One year ago, in the first such prohibition in North America, the Canadian province of Quebec issued a ban on public sector employees wearing any religious garb or symbol. The ban extends to hijabs, crucifixes, skullcaps or any insignia that would illustrate the wearer’s religious beliefs.
In the year since the ban, which applies to teachers, police officers, judges, prison guards and other public servants, many religious Canadians in the public sector have seen their lives change. Some who can, have simply gone “underground,” wearing their insignia under their clothing, as many Catholic women have done, covering their crucifixes with their sweaters or tucking them under their blouses. But many have had to decide between their faith and their livelihood. For observant Muslims who cannot “hide” their hijabs or Orthodox Jews who likewise keep their heads covered, the new edict has forced them to look elsewhere for employment and leave what, for many, had been a life-long career.

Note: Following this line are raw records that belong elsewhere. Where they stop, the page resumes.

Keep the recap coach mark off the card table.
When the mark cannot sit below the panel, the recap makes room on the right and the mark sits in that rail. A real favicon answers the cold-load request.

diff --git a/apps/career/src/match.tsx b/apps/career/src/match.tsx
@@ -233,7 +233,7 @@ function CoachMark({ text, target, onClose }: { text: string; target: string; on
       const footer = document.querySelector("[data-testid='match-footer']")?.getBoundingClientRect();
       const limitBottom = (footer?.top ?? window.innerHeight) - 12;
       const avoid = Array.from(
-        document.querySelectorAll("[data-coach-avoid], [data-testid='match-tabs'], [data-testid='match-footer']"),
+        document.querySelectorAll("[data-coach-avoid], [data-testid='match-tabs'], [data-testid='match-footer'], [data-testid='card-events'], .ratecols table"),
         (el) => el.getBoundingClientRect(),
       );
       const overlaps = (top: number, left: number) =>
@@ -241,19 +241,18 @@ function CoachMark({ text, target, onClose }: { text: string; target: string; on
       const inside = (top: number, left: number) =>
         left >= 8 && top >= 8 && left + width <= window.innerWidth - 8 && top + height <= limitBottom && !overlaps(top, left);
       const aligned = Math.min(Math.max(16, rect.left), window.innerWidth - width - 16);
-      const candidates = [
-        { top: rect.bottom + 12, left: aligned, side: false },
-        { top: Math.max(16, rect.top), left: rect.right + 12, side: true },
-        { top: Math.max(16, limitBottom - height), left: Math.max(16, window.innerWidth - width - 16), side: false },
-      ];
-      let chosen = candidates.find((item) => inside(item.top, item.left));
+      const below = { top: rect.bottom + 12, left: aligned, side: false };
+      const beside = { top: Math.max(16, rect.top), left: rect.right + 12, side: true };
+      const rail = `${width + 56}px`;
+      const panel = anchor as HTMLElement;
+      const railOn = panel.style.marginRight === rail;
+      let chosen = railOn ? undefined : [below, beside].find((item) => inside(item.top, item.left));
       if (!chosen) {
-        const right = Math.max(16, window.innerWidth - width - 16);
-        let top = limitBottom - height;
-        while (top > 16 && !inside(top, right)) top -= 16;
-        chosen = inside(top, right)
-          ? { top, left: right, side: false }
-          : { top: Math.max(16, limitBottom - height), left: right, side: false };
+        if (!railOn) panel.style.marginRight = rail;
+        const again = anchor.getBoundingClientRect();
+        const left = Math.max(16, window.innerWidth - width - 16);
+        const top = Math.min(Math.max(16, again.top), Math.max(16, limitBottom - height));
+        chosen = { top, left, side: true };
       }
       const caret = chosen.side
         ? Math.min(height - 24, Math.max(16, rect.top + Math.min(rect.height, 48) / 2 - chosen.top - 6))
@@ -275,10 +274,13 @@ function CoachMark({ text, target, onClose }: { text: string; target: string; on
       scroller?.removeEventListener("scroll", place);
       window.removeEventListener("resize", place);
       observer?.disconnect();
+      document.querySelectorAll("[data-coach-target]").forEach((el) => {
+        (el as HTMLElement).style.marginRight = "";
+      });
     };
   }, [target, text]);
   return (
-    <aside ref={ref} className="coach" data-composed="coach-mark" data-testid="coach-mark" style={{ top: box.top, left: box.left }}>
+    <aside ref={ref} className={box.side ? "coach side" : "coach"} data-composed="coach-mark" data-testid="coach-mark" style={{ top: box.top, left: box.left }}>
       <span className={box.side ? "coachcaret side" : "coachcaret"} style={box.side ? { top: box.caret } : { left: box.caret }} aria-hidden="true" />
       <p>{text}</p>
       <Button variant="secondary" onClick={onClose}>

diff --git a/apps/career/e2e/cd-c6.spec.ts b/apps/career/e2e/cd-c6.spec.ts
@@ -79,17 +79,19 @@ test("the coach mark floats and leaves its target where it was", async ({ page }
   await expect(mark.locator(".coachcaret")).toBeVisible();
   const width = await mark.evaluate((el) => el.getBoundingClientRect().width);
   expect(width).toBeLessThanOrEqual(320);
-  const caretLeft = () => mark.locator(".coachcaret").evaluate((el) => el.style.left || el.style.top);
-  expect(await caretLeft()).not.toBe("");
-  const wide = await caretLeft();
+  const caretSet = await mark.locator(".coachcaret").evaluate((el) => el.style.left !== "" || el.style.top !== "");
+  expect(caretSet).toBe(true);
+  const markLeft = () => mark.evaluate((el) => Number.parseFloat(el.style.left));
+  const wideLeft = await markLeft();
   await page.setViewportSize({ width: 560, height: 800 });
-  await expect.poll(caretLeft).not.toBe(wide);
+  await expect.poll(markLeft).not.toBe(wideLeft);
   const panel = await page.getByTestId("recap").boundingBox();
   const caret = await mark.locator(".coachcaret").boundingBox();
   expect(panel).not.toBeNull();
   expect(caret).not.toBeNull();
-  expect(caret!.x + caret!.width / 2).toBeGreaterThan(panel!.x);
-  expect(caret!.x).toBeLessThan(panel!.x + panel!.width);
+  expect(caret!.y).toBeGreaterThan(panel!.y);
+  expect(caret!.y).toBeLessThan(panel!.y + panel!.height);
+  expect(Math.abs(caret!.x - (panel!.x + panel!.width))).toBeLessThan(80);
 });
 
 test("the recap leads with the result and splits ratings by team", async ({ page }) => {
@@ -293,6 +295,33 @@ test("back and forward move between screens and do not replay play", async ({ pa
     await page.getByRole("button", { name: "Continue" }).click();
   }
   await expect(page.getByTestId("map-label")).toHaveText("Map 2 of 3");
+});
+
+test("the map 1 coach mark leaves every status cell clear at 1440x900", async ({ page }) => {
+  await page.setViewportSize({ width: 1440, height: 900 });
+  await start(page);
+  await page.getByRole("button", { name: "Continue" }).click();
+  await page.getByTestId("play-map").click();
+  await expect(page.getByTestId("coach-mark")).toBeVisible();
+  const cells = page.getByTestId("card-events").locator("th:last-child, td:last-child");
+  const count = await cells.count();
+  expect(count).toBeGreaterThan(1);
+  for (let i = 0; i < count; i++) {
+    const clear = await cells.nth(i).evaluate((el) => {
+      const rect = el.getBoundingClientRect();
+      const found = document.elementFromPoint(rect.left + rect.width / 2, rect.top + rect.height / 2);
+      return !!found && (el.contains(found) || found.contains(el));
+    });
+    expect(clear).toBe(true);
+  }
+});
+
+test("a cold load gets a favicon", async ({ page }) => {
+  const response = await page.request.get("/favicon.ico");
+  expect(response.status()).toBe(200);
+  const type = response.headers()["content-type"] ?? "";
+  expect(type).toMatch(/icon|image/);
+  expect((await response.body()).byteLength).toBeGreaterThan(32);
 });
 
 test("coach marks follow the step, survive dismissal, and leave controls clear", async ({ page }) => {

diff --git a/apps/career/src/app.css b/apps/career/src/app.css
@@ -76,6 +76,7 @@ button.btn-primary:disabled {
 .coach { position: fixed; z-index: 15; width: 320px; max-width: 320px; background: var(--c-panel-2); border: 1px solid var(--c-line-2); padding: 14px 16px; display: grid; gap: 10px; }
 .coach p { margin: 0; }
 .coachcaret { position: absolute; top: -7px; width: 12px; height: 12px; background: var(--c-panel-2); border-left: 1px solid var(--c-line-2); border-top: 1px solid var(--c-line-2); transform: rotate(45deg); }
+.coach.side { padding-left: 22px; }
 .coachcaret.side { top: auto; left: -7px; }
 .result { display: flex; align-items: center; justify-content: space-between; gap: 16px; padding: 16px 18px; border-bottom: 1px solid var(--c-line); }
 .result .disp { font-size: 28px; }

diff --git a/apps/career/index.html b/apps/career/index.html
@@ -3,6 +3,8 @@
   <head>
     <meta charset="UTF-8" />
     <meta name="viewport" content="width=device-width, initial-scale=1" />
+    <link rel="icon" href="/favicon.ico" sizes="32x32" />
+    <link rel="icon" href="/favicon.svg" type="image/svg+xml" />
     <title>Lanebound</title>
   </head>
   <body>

The ban has come under fire from religious and civil rights groups who argue that it disproportionately singles out minorities such as Muslim women, Sikhs and Jews.
“It is the state that is imposing secularism as a religion on me.”
Julien Feldman, of the English Montreal School Board (EMSB), a group that adopted a motion refusing to comply with the new law, said the board has never received a complaint from a student or parent about a teacher’s religious symbol. “This proposed legislation would be contrary to the values the EMSB teaches its children, in particular, values of diversity, acceptance, tolerance and respect for individual rights and religious freedoms,” Feldman said in a statement when the ban first became law last year.
Canadian Prime Minister, Justin Trudeau, likewise condemned the new law, observing, “Canada, and indeed Quebec, are places where we are a secular society, we respect deeply people’s rights and freedoms, including freedom of expression, freedom of conscience, freedom of religion. It is unthinkable to me that in a free society, we would legitimize discrimination against citizens based on their religion.”
The Coalition Inclusion Quebec, a multifaith group, has mounted a legal challenge to the law in court, along with three teachers, including two Muslims and a Roman Catholic.
Ironically, Quebec’s own National Assembly features a large crucifix above the Speaker’s chair that has hung there since 1936. In light of last year’s prohibition, however, some are now proposing its removal.
Amrit Kaur is a young Sikh teacher who, along with many other female Sikhs in the diaspora, adopted the wearing of the turban (a traditionally male custom) to assert her faith and equality. Kauer observed, “Quebec asking me to take off my turban is like asking me to cut off a limb.”
And how, she asked, was she supposed to teach tolerance to children when she herself was banned from wearing a symbol of her own religious faith at work?
Forced to make a choice, she moved to the West Coast. She said the assertion by supporters of the bill that her turban would make her “indoctrinate” children was false. “It is the state that is imposing secularism as a religion on me,” she said.